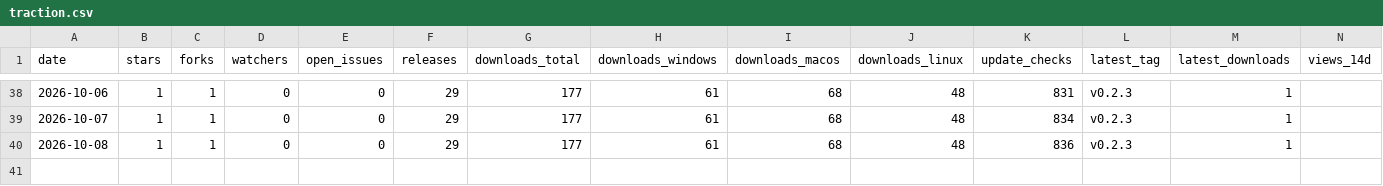
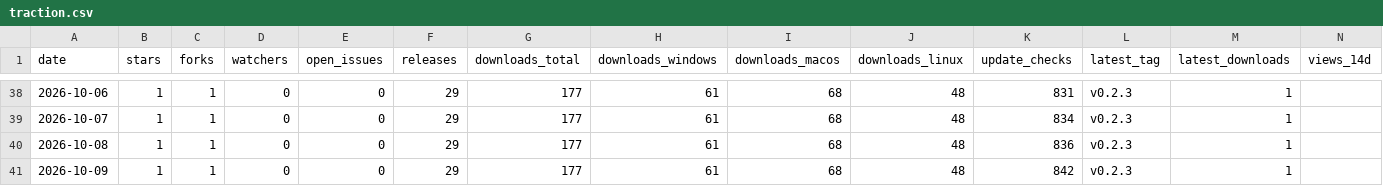
Before and after one commit to Vibisual/vibisual, a CSV file: traction.csv, drawn as a sheet; only a part is shown, gaps mark what is left out; rows hold the shown columns only; the diff names each change by its address in the sheet, - before the commit and + after, or states it on an @@ line.

```diff
--- a/traction.csv
+++ b/traction.csv
+row 41: 2026-10-09 | 1 | 1 | 0 | 0 | 29 | 177 | 61 | 68 | 48 | 842 | v0.2.3 | 1
```
Also changed, not shown: 2 other files.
○ ○ ○
# [Requirement]
Go over the entries above and tally the lines holding "shown"; please answer with the number alone.

# [Answer to the problem]
2